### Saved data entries
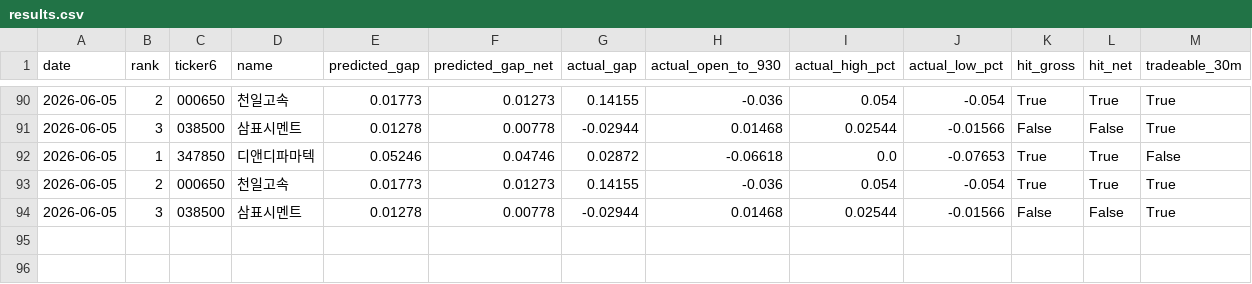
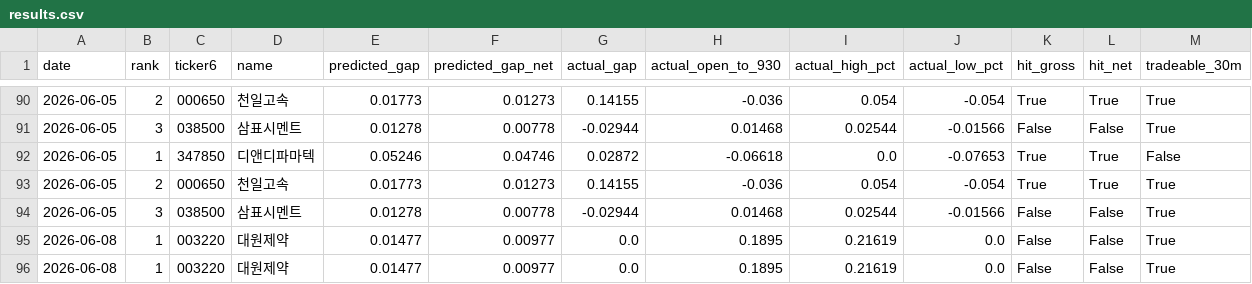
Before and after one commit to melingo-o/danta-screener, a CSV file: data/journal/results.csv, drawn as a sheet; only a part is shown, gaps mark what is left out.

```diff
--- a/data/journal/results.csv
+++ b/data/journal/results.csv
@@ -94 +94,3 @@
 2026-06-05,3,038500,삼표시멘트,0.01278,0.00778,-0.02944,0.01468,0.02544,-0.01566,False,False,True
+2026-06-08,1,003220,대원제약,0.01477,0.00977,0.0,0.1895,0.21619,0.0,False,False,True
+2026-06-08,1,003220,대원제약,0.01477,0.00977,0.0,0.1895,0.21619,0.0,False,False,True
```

==

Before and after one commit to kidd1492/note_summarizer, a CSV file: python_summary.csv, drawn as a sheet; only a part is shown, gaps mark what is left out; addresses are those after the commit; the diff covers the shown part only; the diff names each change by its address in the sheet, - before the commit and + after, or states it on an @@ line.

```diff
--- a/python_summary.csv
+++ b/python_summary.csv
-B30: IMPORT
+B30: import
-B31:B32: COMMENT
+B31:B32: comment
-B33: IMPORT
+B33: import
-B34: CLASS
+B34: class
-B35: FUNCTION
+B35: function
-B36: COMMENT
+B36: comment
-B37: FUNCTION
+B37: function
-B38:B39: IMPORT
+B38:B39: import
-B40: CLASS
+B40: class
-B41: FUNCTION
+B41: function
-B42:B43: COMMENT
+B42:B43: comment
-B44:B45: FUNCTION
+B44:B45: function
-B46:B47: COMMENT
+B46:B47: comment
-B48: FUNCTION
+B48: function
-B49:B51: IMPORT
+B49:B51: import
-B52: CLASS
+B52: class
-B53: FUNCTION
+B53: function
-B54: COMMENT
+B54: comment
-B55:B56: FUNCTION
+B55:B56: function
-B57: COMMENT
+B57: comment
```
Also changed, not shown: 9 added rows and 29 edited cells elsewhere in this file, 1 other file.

---

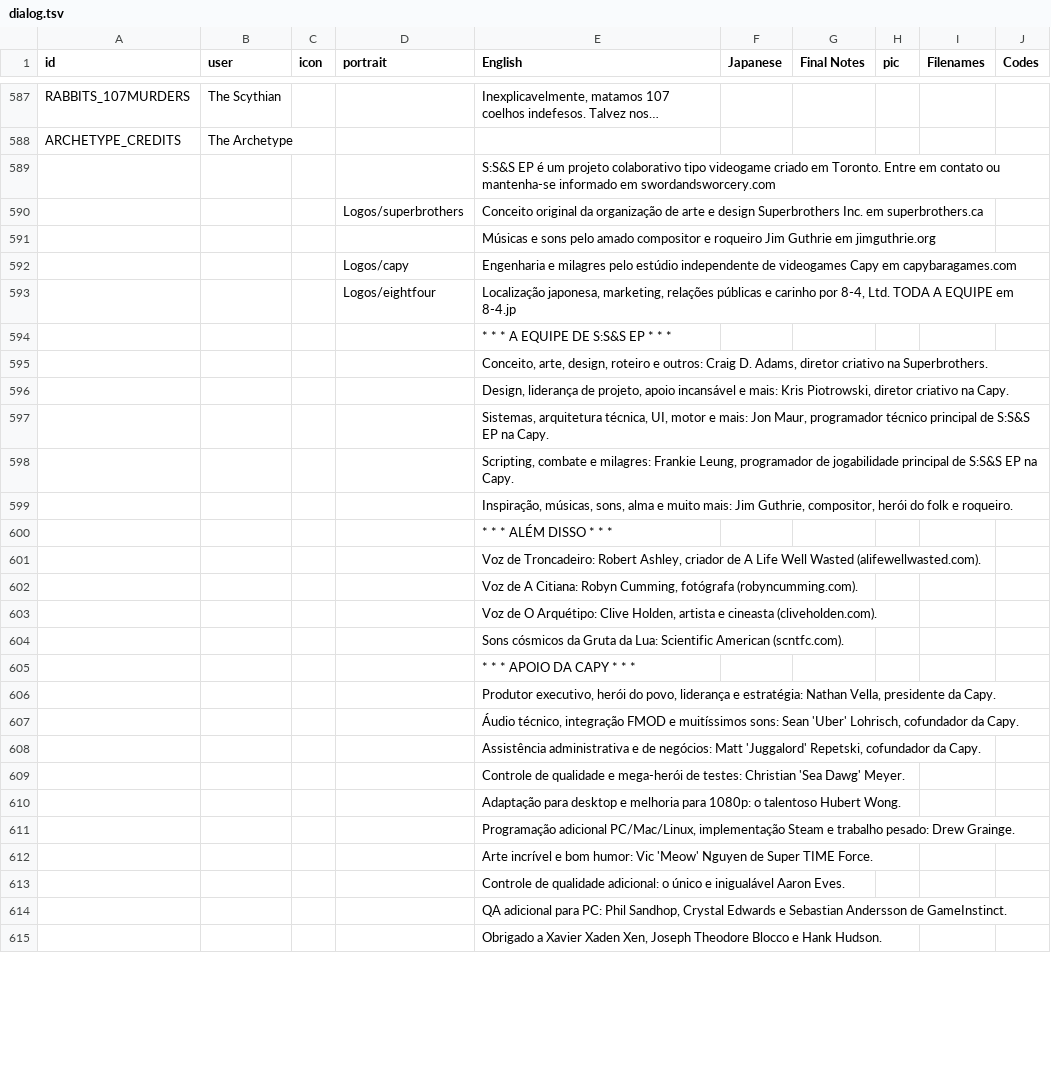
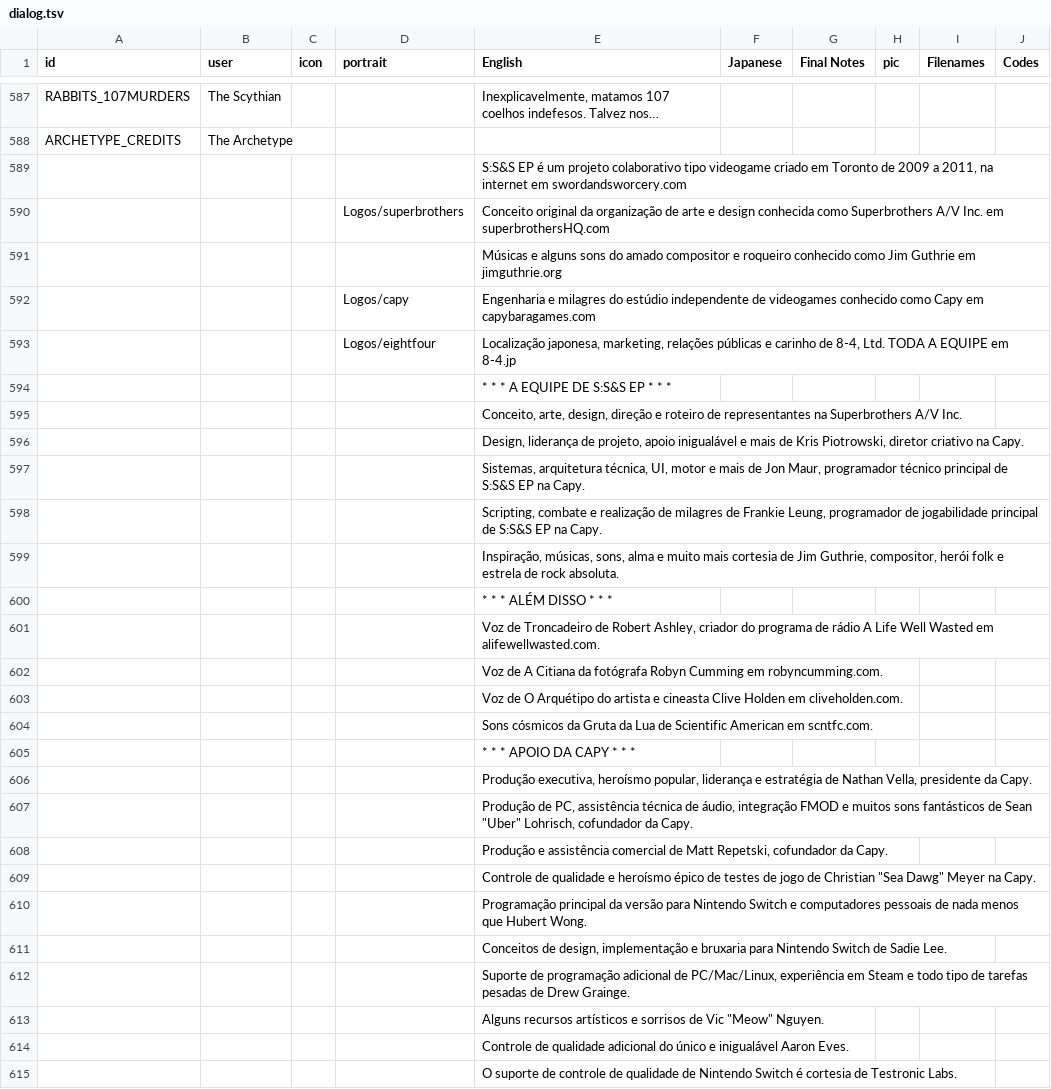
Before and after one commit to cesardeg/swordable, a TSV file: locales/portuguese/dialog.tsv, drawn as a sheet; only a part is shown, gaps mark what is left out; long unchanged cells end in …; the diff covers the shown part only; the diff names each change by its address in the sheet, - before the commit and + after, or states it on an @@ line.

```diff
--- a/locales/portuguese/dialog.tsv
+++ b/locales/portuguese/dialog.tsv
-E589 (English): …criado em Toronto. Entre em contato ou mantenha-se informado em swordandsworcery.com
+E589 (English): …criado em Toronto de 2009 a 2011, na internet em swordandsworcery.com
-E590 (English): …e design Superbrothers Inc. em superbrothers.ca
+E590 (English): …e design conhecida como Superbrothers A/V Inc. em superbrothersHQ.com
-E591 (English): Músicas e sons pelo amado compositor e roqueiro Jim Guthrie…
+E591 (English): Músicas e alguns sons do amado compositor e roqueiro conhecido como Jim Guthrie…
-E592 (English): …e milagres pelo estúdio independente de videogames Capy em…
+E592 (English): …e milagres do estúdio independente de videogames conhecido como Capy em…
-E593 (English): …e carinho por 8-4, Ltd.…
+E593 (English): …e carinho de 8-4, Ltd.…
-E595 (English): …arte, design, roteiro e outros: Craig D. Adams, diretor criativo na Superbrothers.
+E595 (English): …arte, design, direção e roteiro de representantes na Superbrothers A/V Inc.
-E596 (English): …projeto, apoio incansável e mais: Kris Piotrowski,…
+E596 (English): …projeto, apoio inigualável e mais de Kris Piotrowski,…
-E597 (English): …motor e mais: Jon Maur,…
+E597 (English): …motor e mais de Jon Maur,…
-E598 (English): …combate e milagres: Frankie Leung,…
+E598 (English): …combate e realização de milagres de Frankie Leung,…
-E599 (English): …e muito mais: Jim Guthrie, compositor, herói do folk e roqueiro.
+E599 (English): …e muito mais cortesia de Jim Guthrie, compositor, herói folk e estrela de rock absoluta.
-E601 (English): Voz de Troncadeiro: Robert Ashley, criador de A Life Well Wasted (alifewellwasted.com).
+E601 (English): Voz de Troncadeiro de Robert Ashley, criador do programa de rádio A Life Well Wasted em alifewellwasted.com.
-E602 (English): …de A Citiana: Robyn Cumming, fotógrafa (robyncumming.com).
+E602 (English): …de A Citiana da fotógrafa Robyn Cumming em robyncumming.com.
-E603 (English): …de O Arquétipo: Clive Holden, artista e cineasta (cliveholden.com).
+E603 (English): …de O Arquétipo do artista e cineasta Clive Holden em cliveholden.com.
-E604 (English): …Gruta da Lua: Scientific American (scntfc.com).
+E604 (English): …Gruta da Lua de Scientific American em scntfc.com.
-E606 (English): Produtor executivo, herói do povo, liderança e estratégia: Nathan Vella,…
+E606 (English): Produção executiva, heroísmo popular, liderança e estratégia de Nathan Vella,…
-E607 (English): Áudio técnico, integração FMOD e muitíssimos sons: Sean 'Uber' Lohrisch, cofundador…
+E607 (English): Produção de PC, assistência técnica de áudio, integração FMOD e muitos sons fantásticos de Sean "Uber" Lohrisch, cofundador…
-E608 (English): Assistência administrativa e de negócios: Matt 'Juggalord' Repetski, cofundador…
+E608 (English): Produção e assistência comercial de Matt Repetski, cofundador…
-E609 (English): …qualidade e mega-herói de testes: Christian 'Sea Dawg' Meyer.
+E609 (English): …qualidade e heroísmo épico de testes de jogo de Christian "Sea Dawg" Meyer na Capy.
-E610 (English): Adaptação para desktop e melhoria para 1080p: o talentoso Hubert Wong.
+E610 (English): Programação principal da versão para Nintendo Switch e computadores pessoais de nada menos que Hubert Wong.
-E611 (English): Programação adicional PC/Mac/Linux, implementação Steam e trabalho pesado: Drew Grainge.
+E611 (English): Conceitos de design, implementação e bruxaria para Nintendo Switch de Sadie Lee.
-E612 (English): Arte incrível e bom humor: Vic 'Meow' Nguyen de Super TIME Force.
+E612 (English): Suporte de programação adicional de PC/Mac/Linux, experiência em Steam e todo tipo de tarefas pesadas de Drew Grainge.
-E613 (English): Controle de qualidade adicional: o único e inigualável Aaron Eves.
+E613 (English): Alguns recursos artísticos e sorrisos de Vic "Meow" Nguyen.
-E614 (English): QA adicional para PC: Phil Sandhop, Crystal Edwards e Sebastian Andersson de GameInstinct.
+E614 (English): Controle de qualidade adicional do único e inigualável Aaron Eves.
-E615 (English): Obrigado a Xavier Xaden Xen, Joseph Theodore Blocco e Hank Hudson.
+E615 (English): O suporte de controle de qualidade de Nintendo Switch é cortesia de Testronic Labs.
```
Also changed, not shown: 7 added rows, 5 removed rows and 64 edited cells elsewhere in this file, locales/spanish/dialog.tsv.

### Exercise aim
Gather and copy every line of the data in which the string "Meow" is found.

### Response
-E612 (English): Arte incrível e bom humor: Vic 'Meow' Nguyen de Super TIME Force.
+E613 (English): Alguns recursos artísticos e sorrisos de Vic "Meow" Nguyen.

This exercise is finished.